I see him — or his “home” — just about daily, and I worry. He lives, literally, so close to the curb that he could be hit and killed if a car took the corner too sharply.

By now he must be cold at night. I don’t know if he has enough to eat or if he ever gets a shower and something clean to wear. Nor does he appear to be a young man. His hair is white, as is his beard.

There are services in the community available to this man, of course, but he either is unaware of them or chooses not to take advantage of them. I’m guessing he’s what officials call chronically homeless. Poor mental health plays a large role in many of those lives.

Contrast this nameless man with any of the children in Margaret Sidney’s “The Five Little Peppers and How They Grew,” a children’s novel first published in 1881.

This first of a series of tales about a poor-but-happy family is Victorian to its core. The children (oldest to youngest), Ben, Polly, Joel, Davie and Phronsie (Sophronia), range in age from 11 to about 4. They’ve never been to school, though the older two can read, and Ben and Polly both help keep the family together.

Ben does so by working, cheerfully, outdoors chopping wood and doing other manual labor. Polly both acts as housekeeper for her seamstress mother, Mamsie, and by helping with the piecework a local shop owner gives Mamsie to work on.

Mamsie herself is a widow, a woman who longs for enough money to send her children to school. She is perpetually gentle and good humored and somehow she has persuaded her family that abject poverty is fun. When the book opens, the family has never celebrated either Christmas or Thanksgiving; the woodstove is so old it has a hole in it that must be stuffed if the oven is to heat, and the family’s diet centers on potatoes.

Moreover, while the Pepper children know they’re poor, they don’t seem to mind much. Perhaps that’s because someone is always there to take away the roughest edges of it.

Thus a kindly doctor replaces the wretched old stove when Polly is ill with measles, a disease that left her eyes bandaged for weeks. A neighbor lady donates raisins just in time to dress up a whole-wheat, eggless birthday cake Polly whips up for Mamsie. And the King family, Jasper his father and the family dog, finally lifts the entire Pepper clan out of their little brown house into a much larger one, where the children achieve not just middle class, but something better than that.

I loved the Five Little Peppers as a kid, as I was meant to do. If this was poverty, I was all for it. It didn’t occur to me that the children were almost impossibly happy in the face of adversity, that Mamsie was, no doubt a saint, and that in the real world, a family like the Kings was, even then, highly unlike to step in as saviors.

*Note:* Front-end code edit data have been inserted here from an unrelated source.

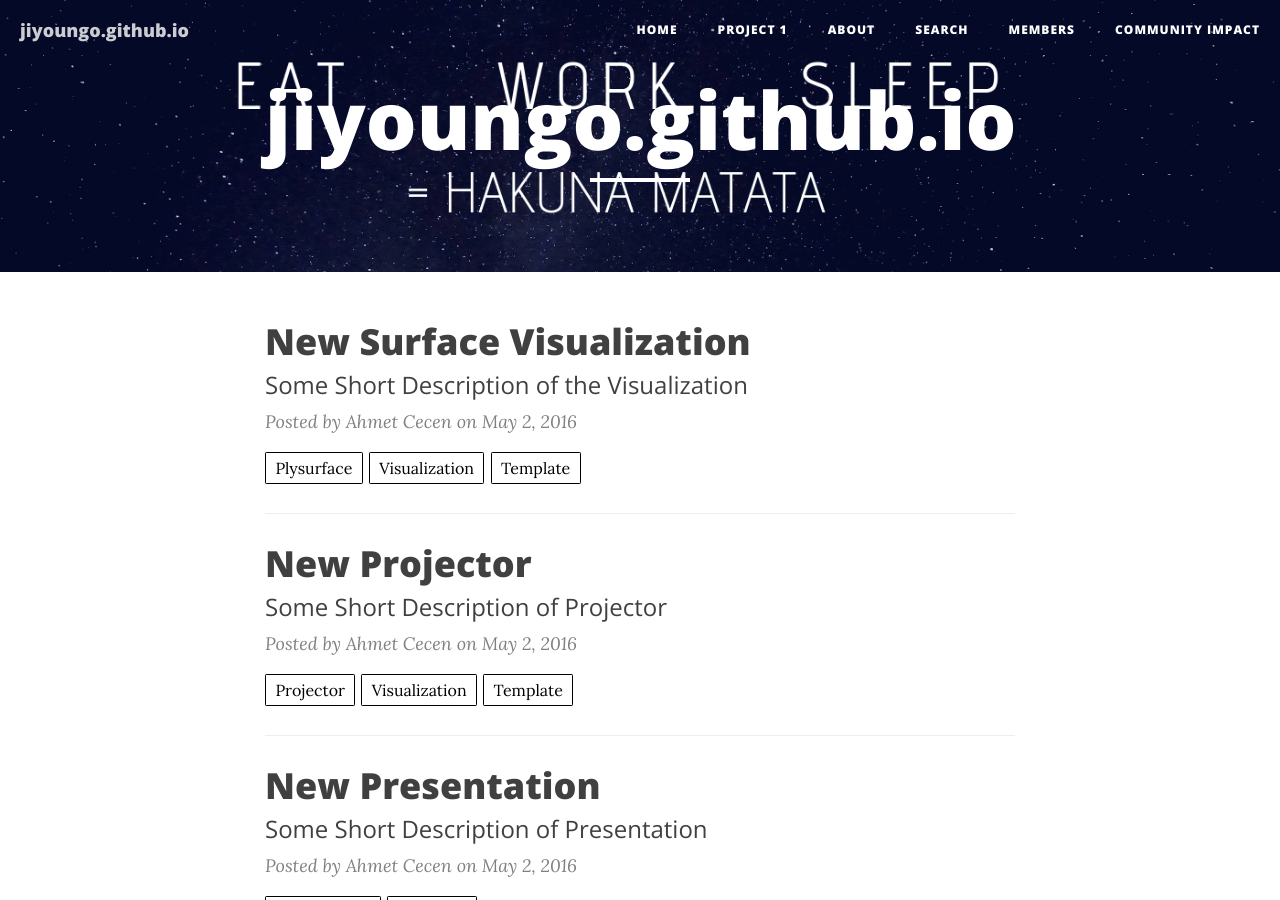
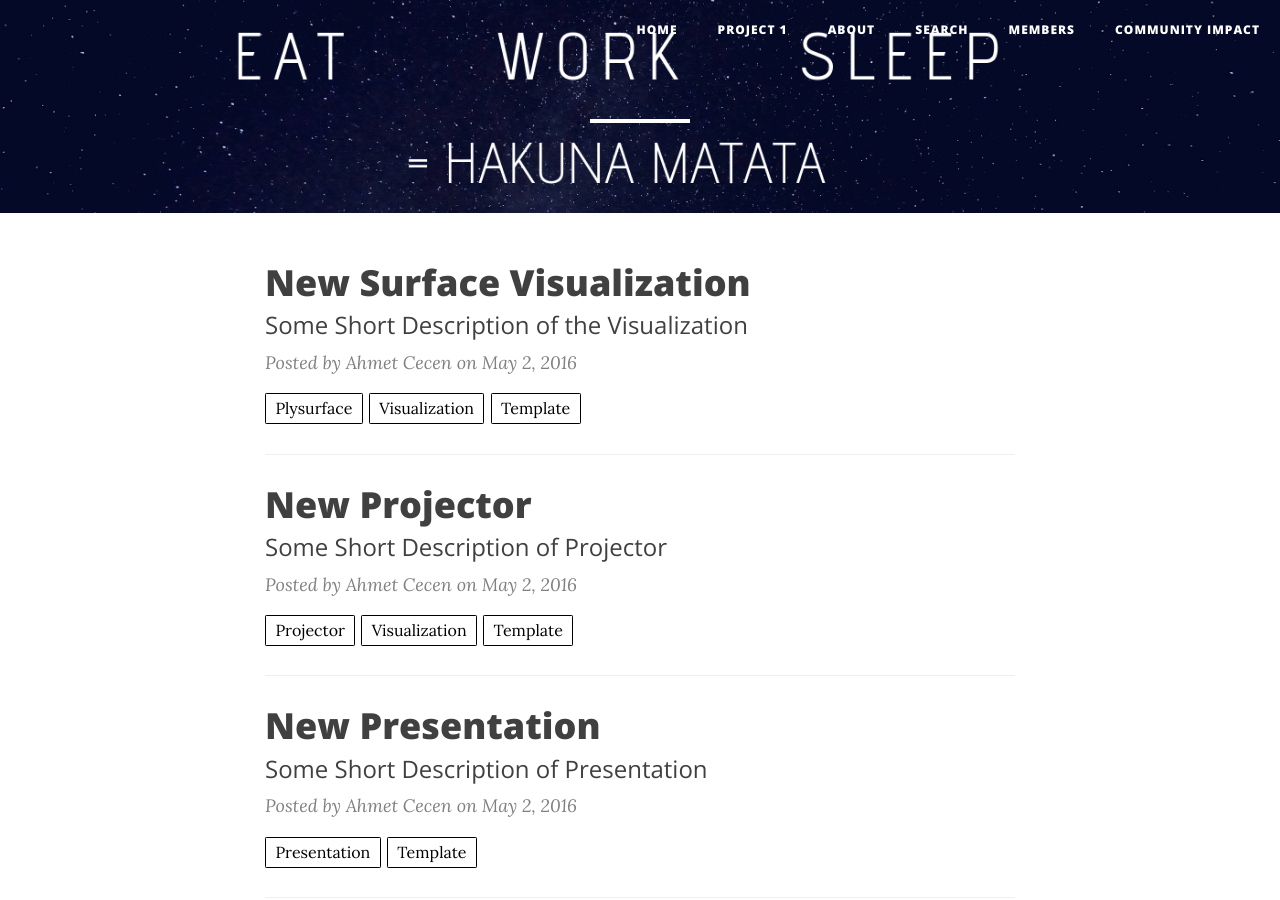
Before and after one commit to jiyoungo/jiyoungo.github.io, a Jekyll site: the page built from index.html, in a window 1280 px wide and 900 px high. Built offline with Jekyll 4.4.1, drawn with Linux system fonts in a browser that asks for light colours; nearby versions of some CDN libraries; the list of posts is cut into pages by our own code.

Commit message:
edit banner

```diff
--- a/_config.yml
+++ b/_config.yml
@@ -1,5 +1,5 @@
 # Site settings
-title:
+title: ""
 description: ""
 url: "https://jiyoungo.github.io"
 
@@ -10,7 +10,7 @@
 baseurl: "/"
 header-img: img/jiyoung_banner.png
 headercolor: "#FFFFFF"
-logo:
+logo: ""
 
 # Tertiary Parameters
 github_username:  projectpages
```
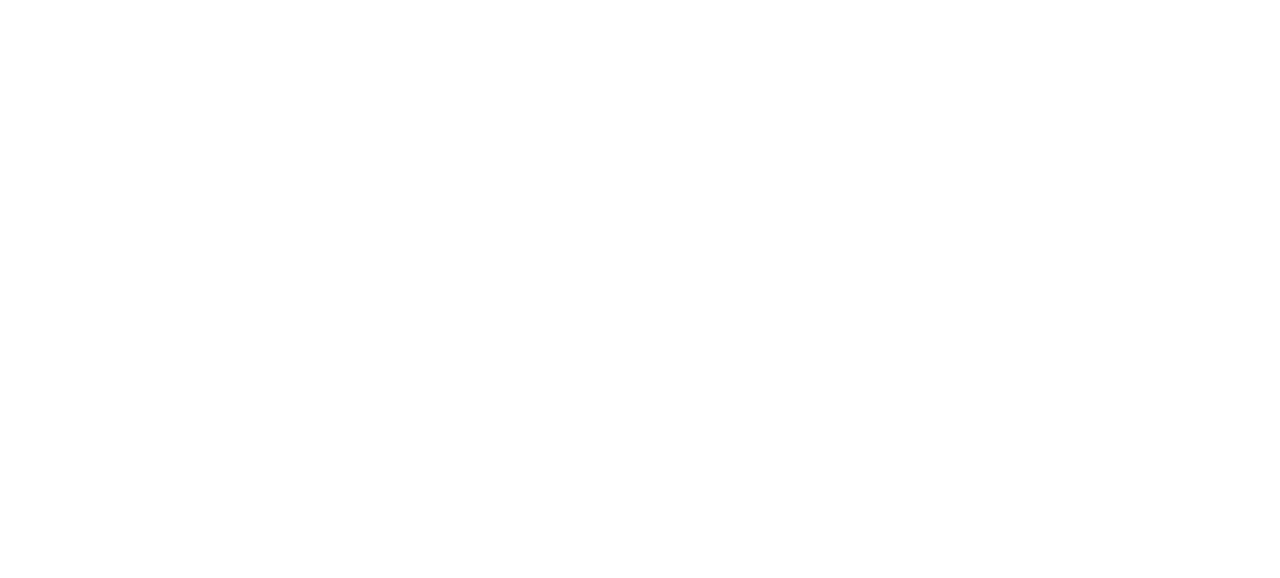
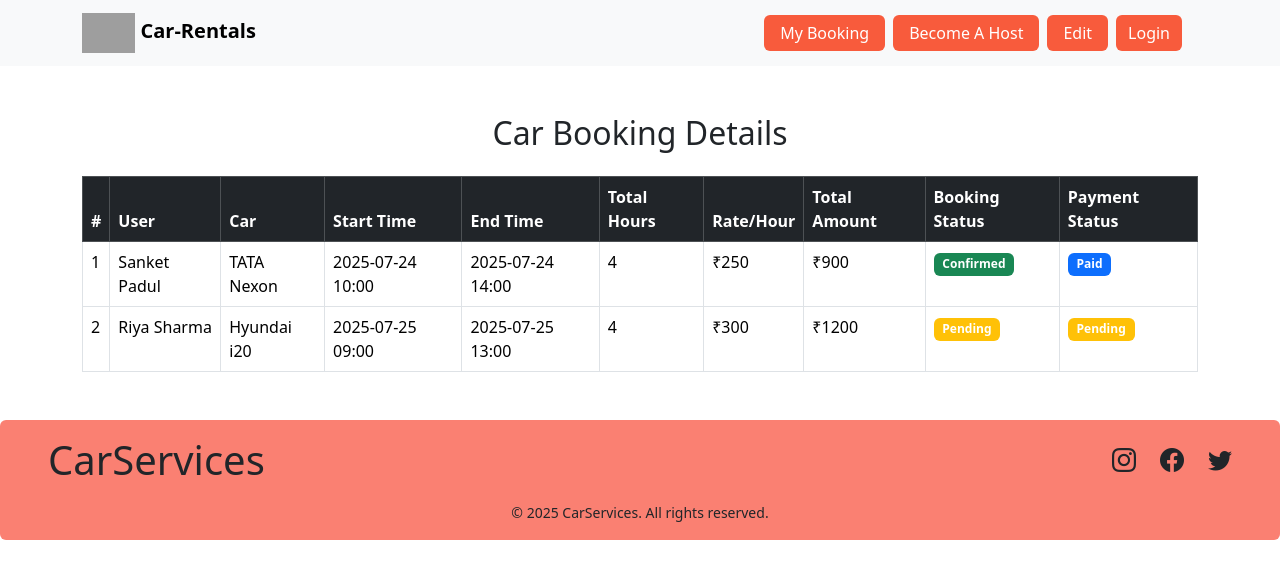
Before and after one commit to vjeet-jadhav/car_rental_system, a React (Vite) app in the folder ProjectCar/client/app/: page /user-booking in a window 1280 px wide. Before the commit this address had no page. Shown: the top 578 px of the page. Built offline with nearby package versions, Linux system fonts and the light colour scheme; grey boxes are pictures that could not be loaded.

Commit message:
working on user navbar for navigation also add user booking details page

```diff
--- a/ProjectCar/client/app/src/App.jsx
+++ b/ProjectCar/client/app/src/App.jsx
@@ -15,6 +15,9 @@
 import AdminContainer from "./Screens/Admin/AdminContainer";
 import ScheduleAgenet from "./Screens/Admin/ScheduleAgenet";
 import RegisterAgent from "./Screens/Admin/RegisterAgent";
+import Register from "./Screens/Host/Register";
+import Login from "./Components/Login";
+import ClientBooking from "./Screens/Client/ClientBooking";
 
 function App() {
   const [count, setCount] = useState(0);
@@ -29,21 +32,42 @@
             <Route path="schedule" element={<ScheduleAgenet />} />
             <Route path="register" element={<RegisterAgent></RegisterAgent>}></Route>
           </Route>
-                <Route
-          path="/home"
-          element={<Home/>}
+
+          {/* user section routing */}
+          <Route
+            path=""
+            element={<Home />}
           />
 
           <Route
-          path="/allcars"
-          element={<CarInfo/>}
+            path="/allcars"
+            element={<CarInfo />}
           />
 
           <Route
-          path="/carbooking"
-          element={<CarBooking/>}
+            path="/carbooking"
+            element={<CarBooking />}
           />
 
+          <Route
+            path="edit"
+            element={<Profile />} />
+
+          <Route
+            path="become-host"
+            element={<Register />} />
+
+          <Route
+            path="user-login"
+            element={<Login />} />
+
+          <Route
+            path="user-signup"
+            element={<Signup />} />
+
+          <Route
+            path="user-booking"
+            element={<ClientBooking />} />
         </Route>
       </Routes>
     </>
--- a/ProjectCar/client/app/src/Components/Footer.jsx
+++ b/ProjectCar/client/app/src/Components/Footer.jsx
@@ -5,8 +5,8 @@
         <div>
             <footer>
                 <div
-                    className="d-flex mt-5 py-3 rounded justify-content-between align-items-center px-3 px-lg-5 flex-wrap"
-                    style={{ backgroundColor: 'salmon' }}
+                    className="d-flex mt-5 py-3 rounded justify-content-between align-items-center px-3 px-lg-5 flex-wrap w-100"
+                    style={{ backgroundColor: 'salmon',position:'relative',bottom:'0px',left:'0px' }}
                 >
                     {/* Brand Name */}
                     <div>
--- a/ProjectCar/client/app/src/Components/Navbar.jsx
+++ b/ProjectCar/client/app/src/Components/Navbar.jsx
@@ -1,41 +1,60 @@
+import { Link } from "react-router-dom"
+
 function Navbar() {
     return (
-        <nav className="navbar navbar-expand-lg bg-body-tertiary">
-            <div className="container-fluid">
-                <a className="navbar-brand" href="#">Navbar scroll</a>
-                <button className="navbar-toggler" type="button" data-bs-toggle="collapse" data-bs-target="#navbarScroll" aria-controls="navbarScroll" aria-expanded="false" aria-label="Toggle navigation">
+        <>
+            <nav className="navbar navbar-expand-lg bg-body-tertiary ">
+                <div className="container">
+                    <Link className="navbar-brand me-2" to="/">
+                        <img
+                            src="/Image/logo.svg"
+                            height="40"
+                            alt="MDB Logo"
+                            loading="lazy"
+                            style={{ marginTop: "" }}
+                        />
+                        <span> <b>Car-Rentals</b></span>
+                    </Link>
+
+                    <button
+                        className="navbar-toggler"
+                        type="button"
+                        data-bs-toggle="collapse"
+                        data-bs-target="#navbarButtonsExample"
+                        aria-controls="navbarButtonsExample"
+                        aria-expanded="false"
+                        aria-label="Toggle navigation"
+                    >
                         <span className="navbar-toggler-icon"></span>
                     </button>
-                <div className="collapse navbar-collapse" id="navbarScroll">
-                <ul className="navbar-nav me-auto my-2 my-lg-0 navbar-nav-scroll" style={{"--bs-scroll-height" : "100px"}}>
+
+                    <div className="collapse navbar-collapse" id="navbarButtonsExample">
+                        <ul className="navbar-nav me-auto mb-2 mb-lg-0">
                             <li className="nav-item">
-                    <a className="nav-link active" aria-current="page" href="#">Home</a>
-                    </li>
-                    <li className="nav-item">
-                    <a className="nav-link" href="#">Link</a>
-                    </li>
-                    <li className="nav-item dropdown">
-                    <a className="nav-link dropdown-toggle" href="#" role="button" data-bs-toggle="dropdown" aria-expanded="false">
-                        Link
-                    </a>
-                    <ul className="dropdown-menu">
-                        <li><a className="dropdown-item" href="#">Action</a></li>
-                        <li><a className="dropdown-item" href="#">Another action</a></li>
-                        <li><hr className="dropdown-divider" /></li>
-                        <li><a className="dropdown-item" href="#">Something else here</a></li>
-                    </ul>
-                    </li>
-                    <li className="nav-item">
-                    <a className="nav-link disabled" aria-disabled="true">Link</a>
+                                <Link className="nav-link" to="/">
+                                    {/* Dashboard */}
+                                </Link>
                             </li>
                         </ul>
-                <form className="d-flex" role="search">
-                    <input className="form-control me-2" type="search" placeholder="Search" aria-label="Search"/>
-                    <button className="btn btn-outline-success" type="submit">Search</button>
-                </form>
+
+                        <div className="d-flex align-items-center">
+                            <Link to="/user-booking" className="btn btn-primary px-3 me-2" style={{ backgroundColor: 'rgba(248, 91, 60, 1)', border: 'none' }}>
+                                My Booking
+                            </Link>
+                            <Link to="/become-host" className="btn btn-primary px-3 me-2" style={{ backgroundColor: 'rgba(248, 91, 60, 1)', border: 'none' }}>
+                                Become A Host
+                            </Link>
+                            <Link to="/edit" className="btn btn-primary px-3 me-2" style={{ backgroundColor: 'rgba(248, 91, 60, 1)', border: 'none' }}>
+                                Edit
+                            </Link>
+                            <Link to="/user-login" className="btn btn-primary me-3" style={{ backgroundColor: 'rgba(248, 91, 60, 1)', border: 'none' }}>
+                                Login
+                            </Link>
+                        </div>
                     </div>
                 </div>
             </nav>
+        </>
     )
 }
 
--- a/ProjectCar/client/app/src/Screens/Client/CarInfo.jsx
+++ b/ProjectCar/client/app/src/Screens/Client/CarInfo.jsx
@@ -4,6 +4,7 @@
 function CarInfo() {
     return (
         <div>
+            {/* top section */}
             <div className='d-flex mt-5  p-2 gap-1' >
                 {/* left-section */}
                 <div className='col-3 border border-2 border-danger'>
@@ -18,6 +19,7 @@
                     </div>
                 </div>
             </div>
+            {/* middle section */}
             <div className='d-flex mt-2 p-2 gap-1' >
                 {/* left-section */}
                 <div className='col-3  border-danger p-3 '>
@@ -30,13 +32,13 @@
                                     <input type="checkbox" style={{transform: 'scale(1.3)'}}/> <span className=' px-2'>SUV</span>
                                 </div>
                                 <div>
-                                    <input type="checkbox" style={{transform: 'scale(1.3)'}}/> <span className=' px-2'>SUV</span>
+                                    <input type="checkbox" style={{transform: 'scale(1.3)'}}/> <span className=' px-2'>Tata Nexon</span>
                                 </div>
                                 <div>
-                                    <input type="checkbox" style={{transform: 'scale(1.3)'}}/> <span className=' px-2'>SUV</span>
+                                    <input type="checkbox" style={{transform: 'scale(1.3)'}}/> <span className=' px-2'>Hyundai i20</span>
                                 </div>
                                 <div>
-                                    <input type="checkbox" style={{transform: 'scale(1.3)'}}/> <span className=' px-2'>SUV</span>
+                                    <input type="checkbox" style={{transform: 'scale(1.3)'}}/> <span className=' px-2'>Mahindra XUV700</span>
                                 </div>
                             </div>
                         </div>
--- /dev/null
+++ b/ProjectCar/client/app/src/Screens/Client/ClientBooking.jsx
@@ -0,0 +1,95 @@
+import React from 'react'
+
+function ClientBooking() {
+    const bookings = [
+        {
+            BookingID: 1,
+            UserName: 'Sanket Padul',
+            CarModel: 'TATA Nexon',
+            StartDateTime: '2025-07-24 10:00',
+            EndDateTime: '2025-07-24 14:00',
+            TotalHours: 4,
+            HourlyRate: 250,
+            Discount: 100,
+            TotalAmount: 900,
+            BookingStatus: 'Confirmed',
+            PaymentStatus: 'Paid',
+        },
+        {
+            BookingID: 2,
+            UserName: 'Riya Sharma',
+            CarModel: 'Hyundai i20',
+            StartDateTime: '2025-07-25 09:00',
+            EndDateTime: '2025-07-25 13:00',
+            TotalHours: 4,
+            HourlyRate: 300,
+            Discount: 0,
+            TotalAmount: 1200,
+            BookingStatus: 'Pending',
+            PaymentStatus: 'Pending',
+        },
+        // Add more bookings here...
+    ];
+
+    const getStatusColor = (status) => {
+        switch (status.toLowerCase()) {
+            case 'confirmed': return 'success';
+            case 'pending': return 'warning';
+            case 'cancelled': return 'danger';
+            case 'completed': return 'secondary';
+            case 'paid': return 'primary';
+            case 'refunded': return 'info';
+            default: return 'light';
+        }
+    };
+
+    return (
+        <div>
+            <div className="container mt-5">
+                <h2 className="text-center mb-4">Car Booking Details</h2>
+                <table className="table table-bordered table-hover">
+                    <thead className="table-dark">
+                        <tr>
+                            <th>#</th>
+                            <th>User</th>
+                            <th>Car</th>
+                            <th>Start Time</th>
+                            <th>End Time</th>
+                            <th>Total Hours</th>
+                            <th>Rate/Hour</th>
+                            <th>Total Amount</th>
+                            <th>Booking Status</th>
+                            <th>Payment Status</th>
+                        </tr>
+                    </thead>
+                    <tbody>
+                        {bookings.map((booking, index) => (
+                            <tr key={booking.BookingID}>
+                                <td>{index + 1}</td>
+                                <td>{booking.UserName}</td>
+                                <td>{booking.CarModel}</td>
+                                <td>{booking.StartDateTime}</td>
+                                <td>{booking.EndDateTime}</td>
+                                <td>{booking.TotalHours}</td>
+                                <td>₹{booking.HourlyRate}</td>
+                                <td>₹{booking.TotalAmount}</td>
+                                <td>
+                                    <span className={`badge bg-${getStatusColor(booking.BookingStatus)} btn`} style={{Width:'200px'}}>
+                                        {booking.BookingStatus}
+                                    </span>
+                                </td>
+                                <td>
+                                    <span className={`badge bg-${getStatusColor(booking.PaymentStatus)} btn `} style={{Width:'200px'}}>
+                                        {booking.PaymentStatus}
+                                    </span>
+                                </td>
+                            </tr>
+                        ))}
+                    </tbody>
+                </table>
+            </div>
+        </div>
+    )
+}
+
+export default ClientBooking
--- a/ProjectCar/client/app/src/Screens/Client/Home.jsx
+++ b/ProjectCar/client/app/src/Screens/Client/Home.jsx
@@ -17,7 +17,7 @@
 
         <div className="row p-4 d-flex align-items-center ">
           {/* Left section - Form */}
-          <div className="col-md-6 ">
+          <div className="col-md-4 ">
             <form>
               <div className="border rounded p-3 home-serach-div">
                 <h3 className="mb-3">
@@ -45,7 +45,7 @@
           </div>
 
           {/* Right section - Image */}
-          <div className="col-md-6 d-flex align-items-center justify-content-center">
+          <div className="col-md-7 d-flex align-items-center justify-content-center">
             <img
               src="../public/Image/car-hero-section.svg"
               alt="Car Rental"
--- a/ProjectCar/client/app/src/Screens/Container.jsx
+++ b/ProjectCar/client/app/src/Screens/Container.jsx
@@ -26,8 +26,6 @@
         <div>
           <Footer />
         </div>
-
-
       </div>
     </>
   )
--- a/ProjectCar/client/app/src/Screens/Host/Register.css
+++ b/ProjectCar/client/app/src/Screens/Host/Register.css
@@ -5,11 +5,11 @@
   color: #333;
 }
 
-.container {
+.host-container {
   padding: 20px;
 }
 
-.navbar {
+.host-navbar {
   margin-top: 20px;
   display: flex;
   justify-content: space-between;
--- a/ProjectCar/client/app/src/Screens/Host/Register.jsx
+++ b/ProjectCar/client/app/src/Screens/Host/Register.jsx
@@ -2,8 +2,8 @@
 import './Register.css'
 function Register() {
   return (
-    <div className="container" >
-      <header className="navbar">
+    <div className="host-container" >
+      <header className="host-navbar">
         <div className="logo">Aapli Car</div>
         <div className="nav-buttons">
           <button>Home</button>
```
Also changed, not shown: ProjectCar/client/app/src/Components/Login.jsx (+24 -13 lines), ProjectCar/client/app/src/Screens/Client/CarBooking.jsx (+4 -4 lines). Lines whose indentation alone changed are shown as unchanged.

For too many Americans who are poor today, neither the life of the homeless man in Bend nor those of the Peppers, bears any resemblance to reality.

Many of today’s poor, statistics tell us, may not be genuinely hungry, but too many are “food insecure” — they cannot assure they will have enough to eat from one month to the next. Too many are children, and too many are homeless. There are services available and for most, and school, complete with hot, balanced meals, is part of the daily routine.

I don’t see much modern literature glorifying poverty as Five Little Pepper books do, and that’s no doubt good. Most of America’s poor may not be in the dire shape of the man on Northeast Fourth Street, but their lives are far from those of the poor but noble Peppers, holey stove and all.